Brand loyalty is decreasing but its creation is still a good idea
Online, websites like Etsy provide an opportunity for small retailers and independent traders to differentiate themselves from Amazon, but the world of retail is perhaps best described as one of the competing monopolies. In the UK, Tesco, Sainsbury’s and Morrisons dominate London’s shopping street and represent the country’s only interests on Deloitte’s list of global retail powers. Tesco’s turnover is more than double that of Sainsbury’s.
This list of companies, which also Marks & Spencer in the top 100, it looks like an immutable thing. The UK had many of the same big names in its malls decades ago. And if brands like C&A and BHS have disappeared, it nevertheless shows how difficult it is to squeeze a new name into the public consciousness. Keeping him there is a whole different thing.
To make matters worse, many classic methods of customer retention are being phased out. Efforts to build brand loyalty, for example, have steadily declined for much of the past decade.
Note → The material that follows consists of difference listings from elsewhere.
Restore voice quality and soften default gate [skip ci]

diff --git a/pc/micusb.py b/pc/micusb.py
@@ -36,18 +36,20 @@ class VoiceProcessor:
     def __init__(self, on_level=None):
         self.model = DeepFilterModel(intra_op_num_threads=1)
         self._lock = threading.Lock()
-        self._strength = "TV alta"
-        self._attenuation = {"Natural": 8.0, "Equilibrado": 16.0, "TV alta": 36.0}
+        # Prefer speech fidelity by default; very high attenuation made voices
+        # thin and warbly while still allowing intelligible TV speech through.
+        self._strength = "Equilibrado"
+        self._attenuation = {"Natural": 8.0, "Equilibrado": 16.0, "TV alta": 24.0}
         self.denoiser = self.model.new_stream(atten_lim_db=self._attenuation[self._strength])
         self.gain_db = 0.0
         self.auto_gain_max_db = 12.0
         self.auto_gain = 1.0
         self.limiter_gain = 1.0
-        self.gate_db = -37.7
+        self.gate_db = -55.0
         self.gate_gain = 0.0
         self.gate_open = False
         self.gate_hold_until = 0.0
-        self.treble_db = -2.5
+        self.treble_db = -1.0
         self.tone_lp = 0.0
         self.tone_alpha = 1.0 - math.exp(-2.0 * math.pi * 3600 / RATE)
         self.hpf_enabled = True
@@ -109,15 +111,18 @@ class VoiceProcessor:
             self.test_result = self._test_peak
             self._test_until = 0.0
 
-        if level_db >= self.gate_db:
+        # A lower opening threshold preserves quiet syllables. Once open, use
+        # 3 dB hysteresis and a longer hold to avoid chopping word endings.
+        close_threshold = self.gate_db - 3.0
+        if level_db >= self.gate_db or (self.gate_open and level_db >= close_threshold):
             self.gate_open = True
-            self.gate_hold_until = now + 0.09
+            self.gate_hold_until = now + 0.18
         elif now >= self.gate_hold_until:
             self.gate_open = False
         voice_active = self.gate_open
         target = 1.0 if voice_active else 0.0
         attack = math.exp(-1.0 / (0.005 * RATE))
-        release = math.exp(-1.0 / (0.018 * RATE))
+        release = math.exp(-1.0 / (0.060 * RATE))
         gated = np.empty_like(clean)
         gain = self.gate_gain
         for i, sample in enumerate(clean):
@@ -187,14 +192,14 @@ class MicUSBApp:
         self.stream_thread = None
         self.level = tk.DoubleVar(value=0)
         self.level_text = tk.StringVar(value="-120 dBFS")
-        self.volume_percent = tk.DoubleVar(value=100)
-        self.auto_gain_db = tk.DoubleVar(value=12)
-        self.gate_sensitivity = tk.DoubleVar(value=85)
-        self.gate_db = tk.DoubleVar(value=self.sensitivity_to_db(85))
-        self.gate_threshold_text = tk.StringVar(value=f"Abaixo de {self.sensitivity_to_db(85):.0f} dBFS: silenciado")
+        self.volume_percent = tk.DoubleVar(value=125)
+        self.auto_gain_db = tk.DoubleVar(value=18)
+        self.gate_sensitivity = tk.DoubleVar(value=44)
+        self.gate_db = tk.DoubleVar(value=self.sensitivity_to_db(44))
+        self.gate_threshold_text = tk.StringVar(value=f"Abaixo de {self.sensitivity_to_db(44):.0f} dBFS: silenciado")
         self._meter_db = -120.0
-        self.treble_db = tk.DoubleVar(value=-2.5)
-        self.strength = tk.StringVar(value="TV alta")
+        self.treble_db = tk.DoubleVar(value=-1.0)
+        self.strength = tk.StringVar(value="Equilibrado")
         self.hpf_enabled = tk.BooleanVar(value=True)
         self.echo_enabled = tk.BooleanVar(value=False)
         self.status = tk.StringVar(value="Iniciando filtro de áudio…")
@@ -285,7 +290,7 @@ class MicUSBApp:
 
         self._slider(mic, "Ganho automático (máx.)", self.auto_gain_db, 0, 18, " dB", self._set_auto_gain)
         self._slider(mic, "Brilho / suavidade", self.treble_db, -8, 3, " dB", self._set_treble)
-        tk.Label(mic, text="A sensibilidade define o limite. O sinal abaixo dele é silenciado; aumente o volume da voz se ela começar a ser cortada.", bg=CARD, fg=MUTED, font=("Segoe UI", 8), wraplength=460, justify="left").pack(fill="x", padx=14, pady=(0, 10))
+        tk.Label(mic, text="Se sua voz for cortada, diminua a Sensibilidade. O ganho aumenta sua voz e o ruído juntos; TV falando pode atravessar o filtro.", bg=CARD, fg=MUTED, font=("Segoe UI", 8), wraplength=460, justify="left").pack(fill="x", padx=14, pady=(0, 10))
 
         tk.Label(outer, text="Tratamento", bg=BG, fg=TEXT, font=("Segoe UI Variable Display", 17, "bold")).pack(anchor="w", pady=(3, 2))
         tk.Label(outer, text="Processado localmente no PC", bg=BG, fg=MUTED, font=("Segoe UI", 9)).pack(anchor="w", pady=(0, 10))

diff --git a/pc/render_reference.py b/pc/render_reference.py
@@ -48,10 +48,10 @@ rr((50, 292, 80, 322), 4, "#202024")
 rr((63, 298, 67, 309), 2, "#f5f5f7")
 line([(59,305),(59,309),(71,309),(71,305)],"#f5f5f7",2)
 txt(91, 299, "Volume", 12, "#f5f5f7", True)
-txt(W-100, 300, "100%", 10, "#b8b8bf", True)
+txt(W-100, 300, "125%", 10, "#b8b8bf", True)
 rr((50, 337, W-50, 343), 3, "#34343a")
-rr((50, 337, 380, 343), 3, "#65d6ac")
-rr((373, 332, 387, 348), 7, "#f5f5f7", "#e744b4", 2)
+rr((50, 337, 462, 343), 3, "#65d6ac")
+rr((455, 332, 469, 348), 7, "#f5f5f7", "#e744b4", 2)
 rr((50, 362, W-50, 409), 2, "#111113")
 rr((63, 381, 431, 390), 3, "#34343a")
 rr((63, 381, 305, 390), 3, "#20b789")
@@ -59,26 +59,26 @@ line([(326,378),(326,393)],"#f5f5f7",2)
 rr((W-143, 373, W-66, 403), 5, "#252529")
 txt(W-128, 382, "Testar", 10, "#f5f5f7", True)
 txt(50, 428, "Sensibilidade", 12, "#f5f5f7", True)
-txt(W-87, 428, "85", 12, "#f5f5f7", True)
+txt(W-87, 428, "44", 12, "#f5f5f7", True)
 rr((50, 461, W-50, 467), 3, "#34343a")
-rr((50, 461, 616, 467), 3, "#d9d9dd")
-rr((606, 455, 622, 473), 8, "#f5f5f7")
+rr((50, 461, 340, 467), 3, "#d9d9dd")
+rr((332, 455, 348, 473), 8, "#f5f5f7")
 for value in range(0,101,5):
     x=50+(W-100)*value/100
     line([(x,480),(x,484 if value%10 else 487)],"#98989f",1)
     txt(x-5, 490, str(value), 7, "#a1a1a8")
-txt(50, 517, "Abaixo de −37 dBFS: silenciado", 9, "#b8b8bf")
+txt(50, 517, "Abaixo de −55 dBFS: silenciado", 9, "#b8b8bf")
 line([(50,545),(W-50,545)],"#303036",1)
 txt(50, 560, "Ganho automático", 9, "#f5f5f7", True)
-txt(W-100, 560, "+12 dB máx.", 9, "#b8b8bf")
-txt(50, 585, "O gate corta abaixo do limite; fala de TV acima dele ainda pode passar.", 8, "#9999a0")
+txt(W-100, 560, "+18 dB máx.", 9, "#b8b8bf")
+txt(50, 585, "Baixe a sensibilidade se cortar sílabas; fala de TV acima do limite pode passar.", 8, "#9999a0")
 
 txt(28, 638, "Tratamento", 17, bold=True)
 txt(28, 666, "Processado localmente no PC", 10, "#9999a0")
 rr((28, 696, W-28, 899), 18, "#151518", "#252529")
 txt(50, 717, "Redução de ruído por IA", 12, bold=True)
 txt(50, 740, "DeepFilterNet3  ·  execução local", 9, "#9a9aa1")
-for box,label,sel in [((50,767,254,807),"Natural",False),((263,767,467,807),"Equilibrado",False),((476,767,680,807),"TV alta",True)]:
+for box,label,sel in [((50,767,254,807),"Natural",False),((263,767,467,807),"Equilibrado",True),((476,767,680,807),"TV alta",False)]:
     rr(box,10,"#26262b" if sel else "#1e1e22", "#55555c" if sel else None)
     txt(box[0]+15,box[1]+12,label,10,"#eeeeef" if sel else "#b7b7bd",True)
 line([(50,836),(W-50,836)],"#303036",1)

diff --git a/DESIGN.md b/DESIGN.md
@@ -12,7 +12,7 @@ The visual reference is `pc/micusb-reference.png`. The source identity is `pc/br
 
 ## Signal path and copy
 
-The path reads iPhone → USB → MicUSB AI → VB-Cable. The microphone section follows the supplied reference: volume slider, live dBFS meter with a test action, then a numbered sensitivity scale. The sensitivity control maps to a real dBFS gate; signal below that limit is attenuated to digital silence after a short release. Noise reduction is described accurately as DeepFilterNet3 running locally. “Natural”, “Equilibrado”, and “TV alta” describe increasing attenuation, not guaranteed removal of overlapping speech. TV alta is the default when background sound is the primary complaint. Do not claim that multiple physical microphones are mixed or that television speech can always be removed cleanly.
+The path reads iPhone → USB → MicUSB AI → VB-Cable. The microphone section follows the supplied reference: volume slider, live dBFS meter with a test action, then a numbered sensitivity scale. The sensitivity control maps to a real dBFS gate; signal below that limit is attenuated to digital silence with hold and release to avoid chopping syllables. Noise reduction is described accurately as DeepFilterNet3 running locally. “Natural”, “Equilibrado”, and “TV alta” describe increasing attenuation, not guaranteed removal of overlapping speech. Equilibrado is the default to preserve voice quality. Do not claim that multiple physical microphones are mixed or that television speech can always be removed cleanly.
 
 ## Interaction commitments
Forbes, citing research by Verint Systems, indicated that two-thirds of customers switch from one brand to another for the sake of lower prices and better service. Convenience, rather than familiarity, is the new king.
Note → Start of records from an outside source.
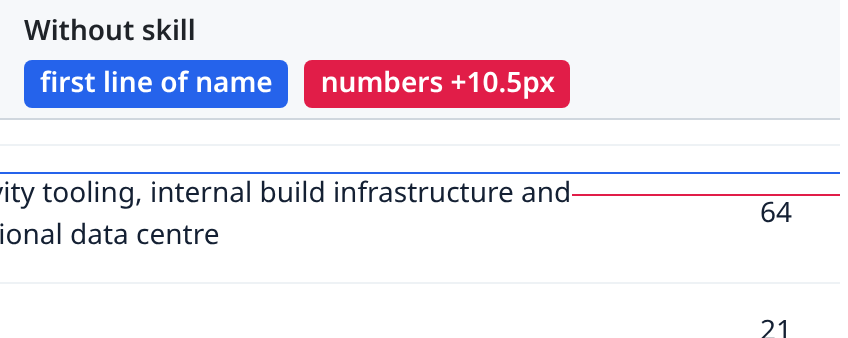
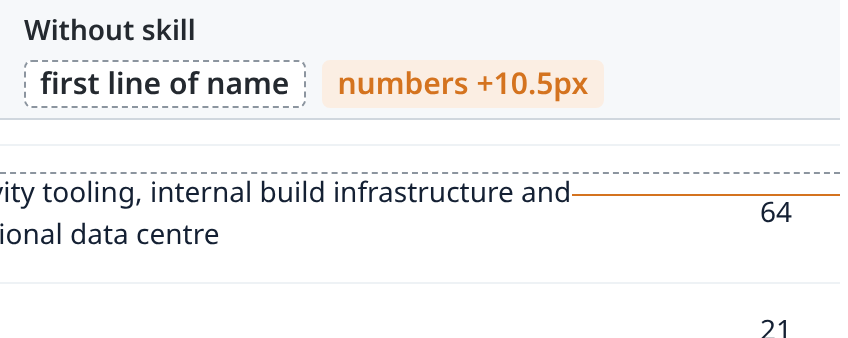
Unify comparison overlay colours
- Replace the red, green and blue overlays with gray for structure and a
  single orange accent (#d4731f) for measurements: gray dashed reference
  lines, solid accent lines with a tinted tag when off, and dashed accent
  lines with an outlined check-mark tag when aligned.
- Use one tag style everywhere (600 15px, 4px radius, same padding) and
  a gray header strip (#f6f8fa, #24292f text) on all images.
- Describe the new key in the README.
- readme-check.mjs now samples each comparison image's header strip and
  fails if it uses more than one accent hue, or if the set disagrees.

Changed region(s): [[0.0307, 0.1775, 0.7052, 0.3254], [0.0, 0.503, 0.9811, 0.5325], [0.6745, 0.5621, 0.9811, 0.5917]]

diff --git a/README.md b/README.md
@@ -104,7 +104,7 @@ They look similar at a glance. That's the point: the difference is a badge 6.3px
 
 ## Side-by-side
 
-Round 3 pages at 1280px, re-rendered in headless Chromium. Left: without the skill. Right: with it. Every crop is the same size as its partner, and the lines follow one key: blue is the reference edge, green is on scale or aligned, red is off.
+Round 3 pages at 1280px, re-rendered in headless Chromium. Left: without the skill. Right: with it. Every crop is the same size as its partner, and the overlays use one key: gray dashed lines are the reference, orange is the measurement. A solid orange line with a filled tag is off; a dashed orange line with an outlined ✓ tag is aligned or on scale.
 
 **1. Badge on the title baseline.** Without the skill, the "3 plans active" chip sits 6.3px above the heading's baseline. With it, the chip shares the heading's baseline exactly (0.0px).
While it’s true that a business doesn’t get anywhere without attracting new customers, just as important is keeping the old ones, a skill known in marketing circles as loyalty. Thus, the idea that brand loyalty is decreasing seems paradoxical. If a business cannot keep its customers, it cannot survive. However, this revolving door style of retail, where new customers inevitably leave, can be a necessary evil for the smaller store.
Very few companies can compete with Amazon – but there are many companies in the same niche. Unfortunately, picking up customers who can’t be served by Jeff Bezos’ goliath (or Walmart, Target, John Lewis, etc.) is a reality for even larger stores like Book deposit, which consistently matches its prices on Amazon – and then sells items for a dime less. However, fostering brand loyalty can be a more effective tactic than creative pricing.
Items like the Nectar Card and Holland & Barrett’s Rewards for Life program are good examples of loyalty programs, but they can be slow to accumulate points. Online rewards programs can be much more elaborate. For example, the Casushi online gambling website offers a loyalty bar that rewards users with points just for playing. These points, explained at https://www.casushi.com/, can then be exchanged for additional tickets on certain securities.
Marketing company Yotpo says 68% of those surveyed would join a loyalty program with a trusted brand. This establishes loyalty as a prerequisite for itself, which can be a tricky situation to deal with. Either way, there are some drawbacks to encouraging customers to stay loyal to your brand. Even uncompetitive pricing isn’t too much of a concern for people who just enjoy the experience of shopping at a favorite store.
Brand loyalty, although declining sharply in some areas, remains something that should be encouraged wherever possible.